“It improves image quality at lower radiation doses and helps with workflow efficiencies to increase patient throughput,” Chopra says. “It generates a higher-quality image than CR or film systems. Lastly, it has a significantly lower radiation dose than its predecessors, balancing the equation that connects diagnostic certainty and patient safety.”

Vikram Krishnasetty, MD, vice president of Columbus Radiology, a Radiology Partners practice in Columbus, Ohio, says DR imaging is in widespread use among hospital facilities and is useful for quickly transferring imaging to subspecialty radiologists.

“It is being utilized in rural areas as well, due to the ease of use for teleradiology,” Krishnasetty says. “New applications are being developed in the AI realm of radiology. This ensures quality assurance and tracking at the time and site of imaging, which is only possible because of DR.”

Krishnasetty calls DR an essential part of the radiology workflow.

“It has decreased acquisition times and throughput and is an essential competency of the modern radiology department,” he says. “Manufacturers are always developing more versatile sensors with quicker load and acquisition times, and there are new quality control metrics that are enhancing the normal workflow.
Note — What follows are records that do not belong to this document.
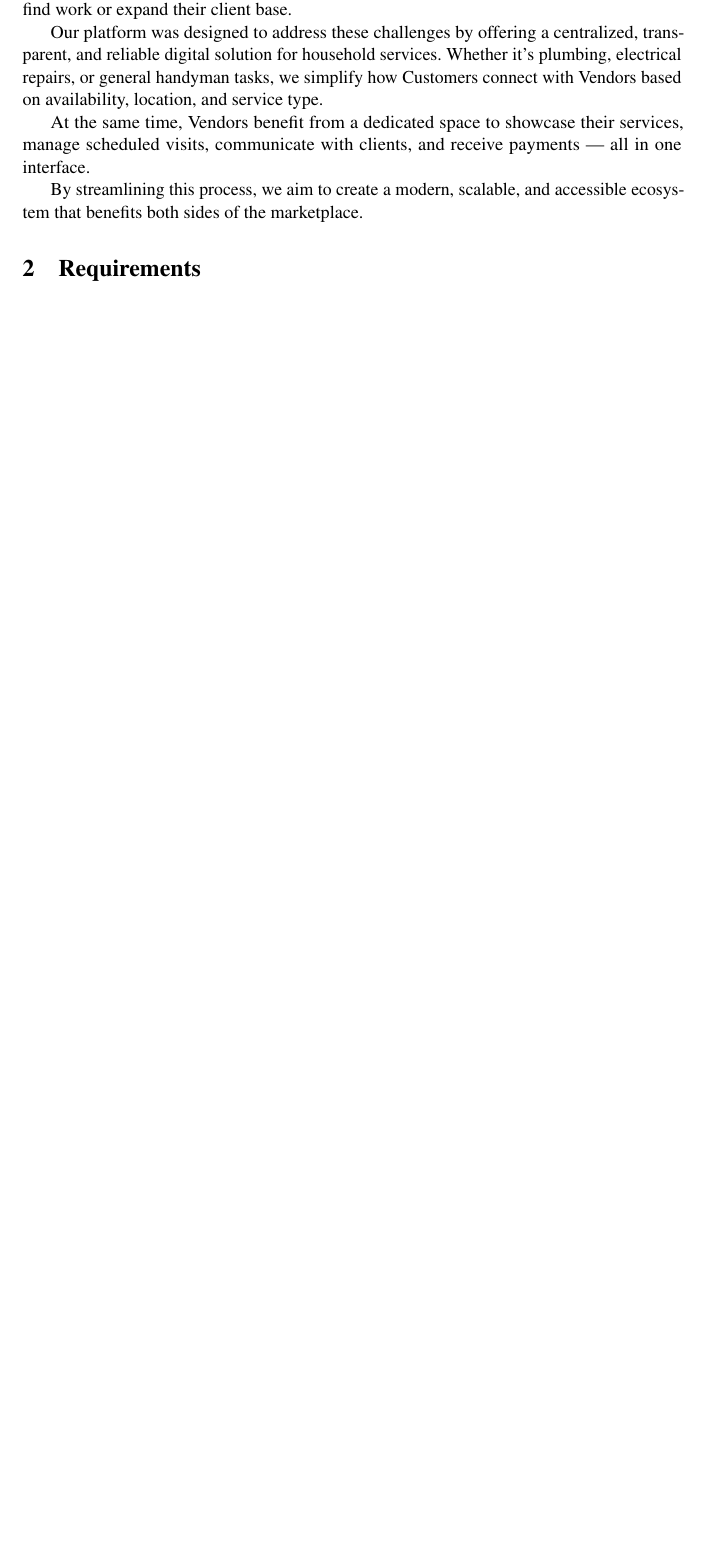
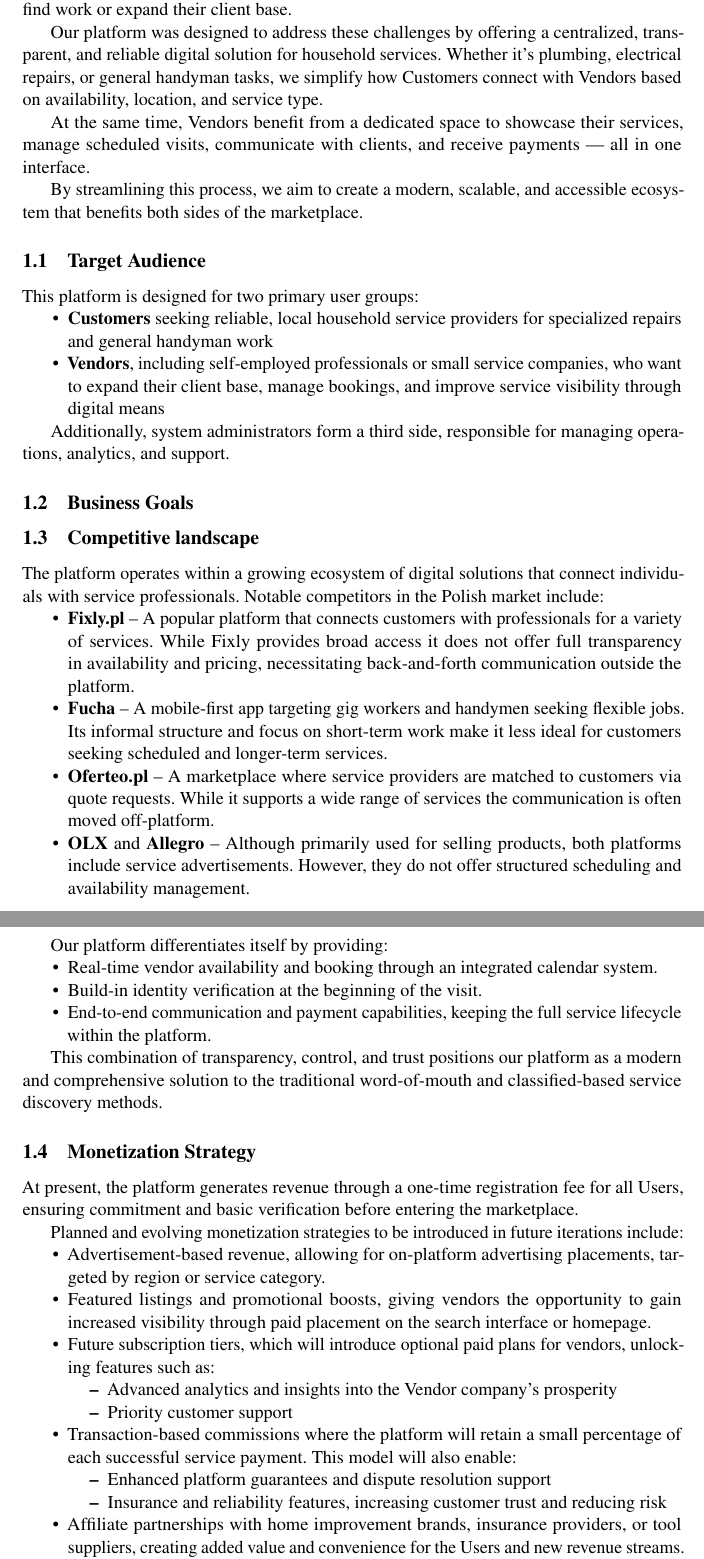
Before and after one commit to 25l-ersms/documentation, a LaTeX document (hands4hire_doc.tex): part of page 2 of 15 before the commit and two parts of pages 2 and 3 of 16 after it, the two joined at a grey line, cut so that both start at the same text, the shorter picture padded with empty space. Compiled offline with pdfLaTeX.

Commit message:
add business logic: monetization strategy and market analysis

```diff
--- a/hands4hire_doc.tex
+++ b/hands4hire_doc.tex
@@ -87,4 +87,62 @@ At the same time, Vendors benefit from a dedicated space to showcase their servi
 
 By streamlining this process, we aim to create a modern, scalable, and accessible ecosystem that benefits both sides of the marketplace.
 
+\subsection{Target Audience}
+
+This platform is designed for two primary user groups:
+
+\begin{itemize}
+\item \textbf{Customers} seeking reliable, local household service providers for specialized repairs and general handyman work
+\item \textbf{Vendors}, including self-employed professionals or small service companies, who want to expand their client base, manage bookings, and improve service visibility through digital means
+\end{itemize}
+
+Additionally, system administrators form a third side, responsible for managing operations, analytics, and support.
+
+\subsection{Business Goals}
+
+\subsection{Competitive landscape}
+
+The platform operates within a growing ecosystem of digital solutions that connect individuals with service professionals. Notable competitors in the Polish market include:
+
+\begin{itemize}
+\item \textbf{Fixly.pl} – A popular platform that connects customers with professionals for a variety of services. While Fixly provides broad access it does not offer full transparency in availability and pricing, necessitating back-and-forth communication outside the platform.
+\item \textbf{Fucha} – A mobile-first app targeting gig workers and handymen seeking flexible jobs. Its informal structure and focus on short-term work make it less ideal for customers seeking scheduled and longer-term services.
+\item \textbf{Oferteo.pl} – A marketplace where service providers are matched to customers via quote requests. While it supports a wide range of services the communication is often moved off-platform.
+\item \textbf{OLX} and \textbf{Allegro} – Although primarily used for selling products, both platforms include service advertisements. However, they do not offer structured scheduling and availability management.
+\end{itemize}
+
+Our platform differentiates itself by providing:
+
+\begin{itemize}
+\item Real-time vendor availability and booking through an integrated calendar system.
+\item Build-in identity verification at the beginning of the visit.
+\item End-to-end communication and payment capabilities, keeping the full service lifecycle within the platform.
+\end{itemize}
+
+This combination of transparency, control, and trust positions our platform as a modern and comprehensive solution to the traditional word-of-mouth and classified-based service discovery methods.
+
+\subsection{Monetization Strategy}
+
+At present, the platform generates revenue through a one-time registration fee for all Users, ensuring commitment and basic verification before entering the marketplace.
+
+Planned and evolving monetization strategies to be introduced in future iterations include:
+
+\begin{itemize}
+\item Advertisement-based revenue, allowing for on-platform advertising placements, targeted by region or service category.
+\item Featured listings and promotional boosts, giving vendors the opportunity to gain increased visibility through paid placement on the search interface or homepage.
+\item Future subscription tiers, which will introduce optional paid plans for vendors, unlocking features such as:
+  \begin{itemize}
+  \item Advanced analytics and insights into the Vendor company's prosperity
+  \item Priority customer support
+  \end{itemize}
+\item Transaction-based commissions where the platform will retain a small percentage of each successful service payment. This model will also enable:
+  \begin{itemize}
+  \item Enhanced platform guarantees and dispute resolution support
+  \item Insurance and reliability features, increasing customer trust and reducing risk
+  \end{itemize}
+\item Affiliate partnerships with home improvement brands, insurance providers, or tool suppliers, creating added value and convenience for the Users and new revenue streams.
+\end{itemize}
+
+This multi-layered strategy will enable the platform to upgrade its services while continuously adding more avenues for income.
+
 \section{Requirements}
```
Also changed, not shown: hands4hire_doc.tex (36 more changed lines).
It is allowing radiologists to decrease radiation exposure, and there are new techniques that are decreasing radiation exposure.”

Joe D’Antonio, director of radiography, fluoroscopy, mobile, and twin robotic X-ray products at Siemens Healthineers North America, says the core technology is fairly stable now, with a move to wireless detectors seemingly being the standard.